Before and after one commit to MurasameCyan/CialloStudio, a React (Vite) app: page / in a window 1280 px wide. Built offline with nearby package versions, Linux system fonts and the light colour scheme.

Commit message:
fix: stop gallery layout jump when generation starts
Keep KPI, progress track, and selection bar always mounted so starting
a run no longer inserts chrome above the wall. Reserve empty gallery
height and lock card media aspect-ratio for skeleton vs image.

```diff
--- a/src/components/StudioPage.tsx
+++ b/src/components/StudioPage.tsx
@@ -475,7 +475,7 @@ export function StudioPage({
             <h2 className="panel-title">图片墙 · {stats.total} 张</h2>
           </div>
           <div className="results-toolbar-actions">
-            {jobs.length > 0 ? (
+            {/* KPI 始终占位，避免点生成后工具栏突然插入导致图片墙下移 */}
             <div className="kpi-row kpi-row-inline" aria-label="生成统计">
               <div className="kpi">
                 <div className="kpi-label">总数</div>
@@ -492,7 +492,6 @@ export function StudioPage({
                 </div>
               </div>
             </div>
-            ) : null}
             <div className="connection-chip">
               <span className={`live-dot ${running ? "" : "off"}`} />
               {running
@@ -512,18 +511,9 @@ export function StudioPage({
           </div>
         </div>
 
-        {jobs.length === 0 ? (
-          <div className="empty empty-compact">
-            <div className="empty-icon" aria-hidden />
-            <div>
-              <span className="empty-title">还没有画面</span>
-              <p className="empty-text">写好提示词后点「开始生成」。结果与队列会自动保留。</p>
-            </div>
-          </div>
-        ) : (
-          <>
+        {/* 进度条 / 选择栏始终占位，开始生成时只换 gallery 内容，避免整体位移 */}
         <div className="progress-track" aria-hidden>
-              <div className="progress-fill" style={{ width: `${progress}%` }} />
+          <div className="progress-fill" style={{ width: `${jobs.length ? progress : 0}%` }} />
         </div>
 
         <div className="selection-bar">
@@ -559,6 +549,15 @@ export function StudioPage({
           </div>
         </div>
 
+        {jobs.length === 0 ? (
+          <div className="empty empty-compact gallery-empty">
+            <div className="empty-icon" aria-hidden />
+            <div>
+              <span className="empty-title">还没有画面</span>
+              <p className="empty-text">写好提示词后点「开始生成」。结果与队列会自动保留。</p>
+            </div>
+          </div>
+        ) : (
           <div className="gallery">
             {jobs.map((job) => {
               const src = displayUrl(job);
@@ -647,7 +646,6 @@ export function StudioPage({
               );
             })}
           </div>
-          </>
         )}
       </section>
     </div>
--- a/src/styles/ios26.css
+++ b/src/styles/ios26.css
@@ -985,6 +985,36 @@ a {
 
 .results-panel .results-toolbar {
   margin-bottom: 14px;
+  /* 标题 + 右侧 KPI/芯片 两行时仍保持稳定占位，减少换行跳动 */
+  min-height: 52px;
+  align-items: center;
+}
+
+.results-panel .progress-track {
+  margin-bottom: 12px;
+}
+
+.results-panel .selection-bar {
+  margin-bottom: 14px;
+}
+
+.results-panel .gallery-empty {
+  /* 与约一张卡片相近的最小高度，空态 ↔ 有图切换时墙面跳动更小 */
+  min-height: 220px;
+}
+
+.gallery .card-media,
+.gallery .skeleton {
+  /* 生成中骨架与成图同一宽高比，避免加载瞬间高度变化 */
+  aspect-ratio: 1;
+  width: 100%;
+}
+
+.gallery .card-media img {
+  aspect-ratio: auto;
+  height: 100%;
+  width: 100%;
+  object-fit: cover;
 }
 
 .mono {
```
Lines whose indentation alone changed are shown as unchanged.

==

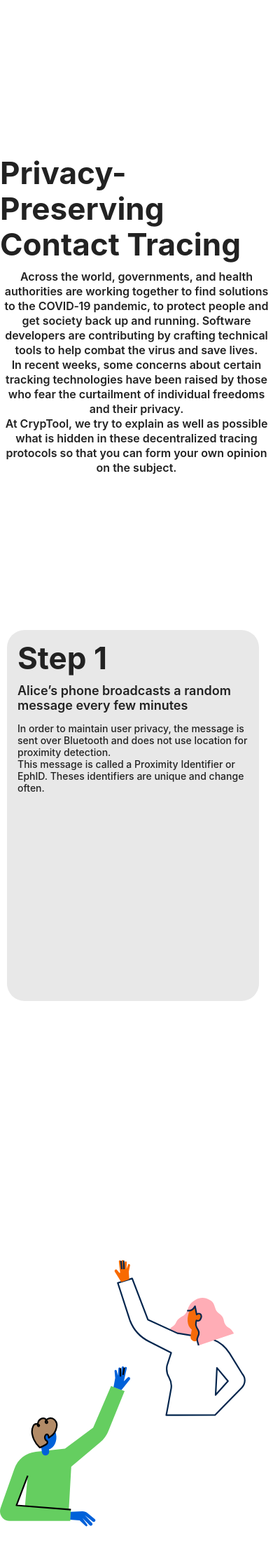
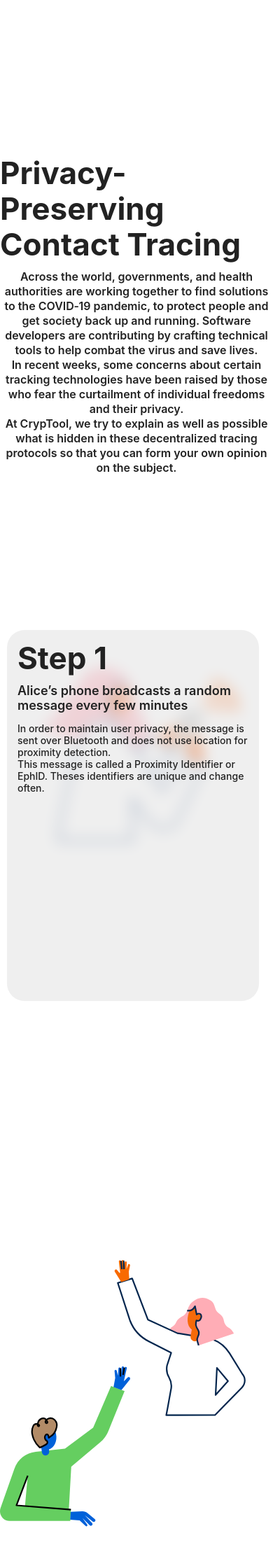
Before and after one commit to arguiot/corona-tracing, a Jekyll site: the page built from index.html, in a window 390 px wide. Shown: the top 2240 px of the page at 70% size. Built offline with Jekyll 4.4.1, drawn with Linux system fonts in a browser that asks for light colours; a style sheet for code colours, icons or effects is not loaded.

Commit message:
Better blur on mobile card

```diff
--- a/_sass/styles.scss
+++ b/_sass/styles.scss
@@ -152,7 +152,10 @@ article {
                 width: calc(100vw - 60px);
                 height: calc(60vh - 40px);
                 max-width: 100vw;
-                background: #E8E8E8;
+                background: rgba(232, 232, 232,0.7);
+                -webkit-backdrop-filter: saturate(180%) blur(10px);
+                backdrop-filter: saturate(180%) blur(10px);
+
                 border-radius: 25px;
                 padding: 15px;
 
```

**WORK ITEM**:
For every line of the data above that contains "gallery", copy that line.

**SOLUTION BELOW**:
fix: stop gallery layout jump when generation starts
a run no longer inserts chrome above the wall. Reserve empty gallery
+        {/* 进度条 / 选择栏始终占位，开始生成时只换 gallery 内容，避免整体位移 */}
+          <div className="empty empty-compact gallery-empty">
           <div className="gallery">
+.results-panel .gallery-empty {
+.gallery .card-media,
+.gallery .skeleton {
+.gallery .card-media img {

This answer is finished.